Deschambault(Portneuf) – Saint Joseph – (1798) - In 1832, the Government of Lower Canada issued a document addressed to Irish settlers arriving at the Port of Québec, indicating in part that the region of Portneuf County was a prime destination of Irish homesteaders, among the towns of the region listed were Deschambault, Tewksbury, Val Cartier, Beauport, Stoneham, Jacques Cartier and the town of Portneuf.
Stoneham- Saint-Edmond of Stoneham (1824) As early as 1817, Irish, Americans from Connecticut, Scots and British were settling the area. The town of Stoneham was recommended in the early 1830’s by the British Authorities as a destination of choice for Irish Emigrants who wanted to settle on their own small farms.
Shannonof Jacques Cartier – Saint-Joseph’s Mission (1830) - The Shannon mission church no longer exist but the small Irish Community is still active to this day and some of their parishioners are members of the Québec City Region of English Speaking Religious Organizations which includes Protestant and Catholic church groups.
Saint Catherineof Jacques Cartier - Sainte-Catherine (1832) – This parish had the largest congregational base of Irish parishioners in Portneuf County, the first Irish marriage occurred in 1832

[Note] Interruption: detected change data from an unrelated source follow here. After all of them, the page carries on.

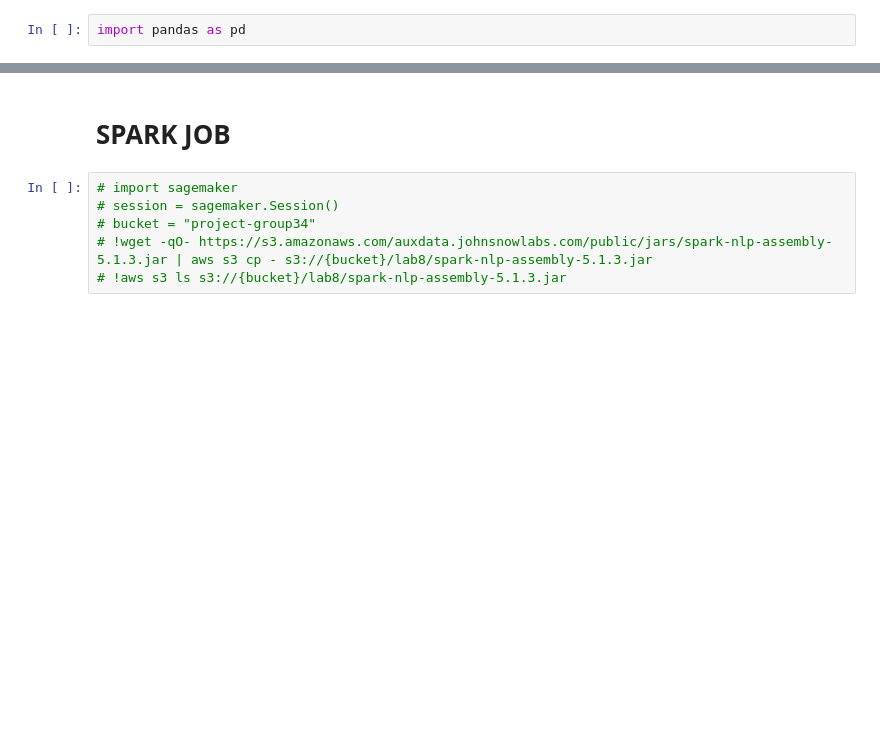
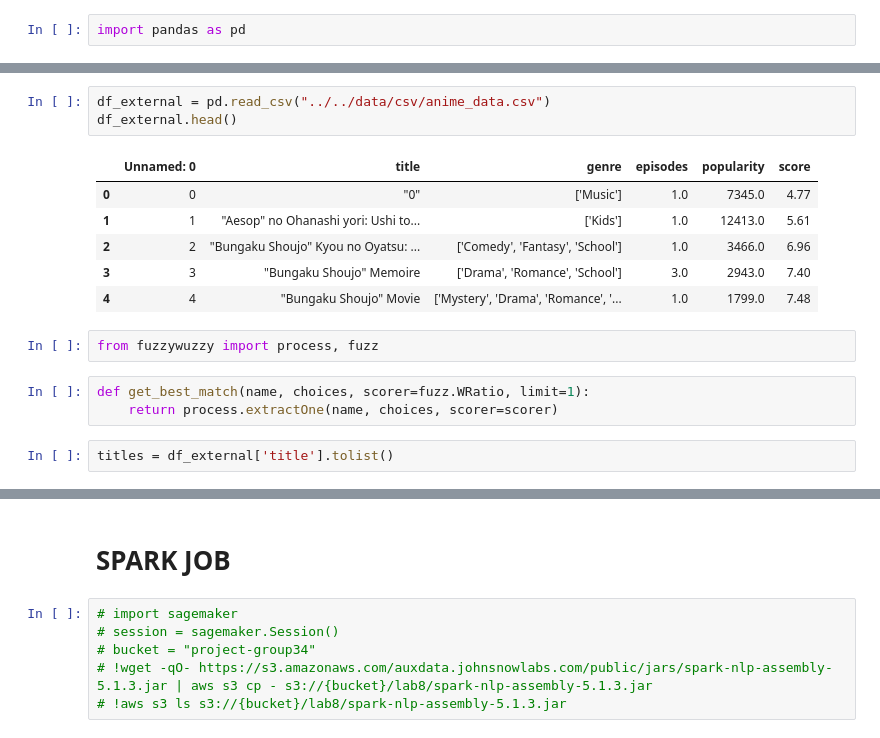
Before and after one commit to Sangeetha-238/BigData_Reddit_Analysis, a Jupyter notebook: code/nlp/project_nlp.ipynb, the cells around one changed output, grey strips where cells are left out. Saved outputs shown, nothing was run; the diff lists cells and outputs as text; blank space fills up the shorter version.

```diff
--- a/code/nlp/project_nlp.ipynb
+++ b/code/nlp/project_nlp.ipynb
@@ -2135,0 +1960,17 @@ df_sentiment_of_suggestions
+# %%
+df_external = pd.read_csv("../../data/csv/anime_data.csv")
+df_external.head()
+# %% [output]
+|  | Unnamed: 0 | title | genre | episodes | popularity | score |
+| 0 | 0 | "0" | ['Music'] | 1.0 | 7345.0 | 4.77 |
+| 1 | 1 | "Aesop" no Ohanashi yori: Ushi to... | ['Kids'] | 1.0 | 12413.0 | 5.61 |
+| 2 | 2 | "Bungaku Shoujo" Kyou no Oyatsu: ... | ['Comedy', 'Fantasy', 'School'] | 1.0 | 3466.0 | 6.96 |
+| 3 | 3 | "Bungaku Shoujo" Memoire | ['Drama', 'Romance', 'School'] | 3.0 | 2943.0 | 7.40 |
+| 4 | 4 | "Bungaku Shoujo" Movie | ['Mystery', 'Drama', 'Romance', '... | 1.0 | 1799.0 | 7.48 |
+# %%
+from fuzzywuzzy import process, fuzz
+# %%
+def get_best_match(name, choices, scorer=fuzz.WRatio, limit=1):
+    return process.extractOne(name, choices, scorer=scorer)
+# %%
+titles = df_external['title'].tolist()
```
Also changed, not shown: parts of 26 cells of this notebook, 1 other file.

Fossambaultof Portneuf / Pont Rouge – Saint Patrick (1832) – Between 1821 and 1828, the Seigniory of Fossambault would grant acreage suitable for farming to Andrew Wilson, George Thompson, John McCord, James Morrow on the Brulé Range. These four families were the first Irish settlers west of St. Catherine of Portneuf. The region was also known as Cap Santé.
Saint Gabrielof Valcartier – Saint Gabriel (1843) – First established in 1820. With Saint Catherine of Jacques Cartier, Saint Gabriel was the heart of the Irish people of Portneuf County – The first Irish marriage took place in 1843
Belcourt/ Portneuf - Saint Basile of Portneuf (1843) Dual Irish / French Parish
St. Raymondof Portneuf - Saint Raymond (1845) – Another Irish / French Canadian parish of the region
Saint Augustin– Saint Augustin (1845) – First established in 1691 and located along the banks of the St. Lawrence, just west of Cap Rouge, Sainte Foy and Sillery, the region in the 1800’s was most likely the best fertile land for farming in the Québec City region. To this day, large farms are still operational. The first Irish settlers in the region were worshipping at this church from about 1845
Saint Alban– Saint Alban – (1859) First established in 1856, It would welcome among its ranks the Irish families in 1859
Tewksbury– Saint James (Jacques) (1865) – The region was first served by a mission as early as 1865, most likely as a mission of Stoneham or Saint Gabriel of Jacques Cartier, only in 1921 did the church of Saint James opened its doors. The church still exist to this day, it is only opened during the summer months – Tewsbury was decreed by the management of the Port of Québec in 1832 as being a recommended destination for would-be Irish homesteaders. Please note that the town of Tewksbury is part of the County of Québec, but the town has always been associated with Portneuf.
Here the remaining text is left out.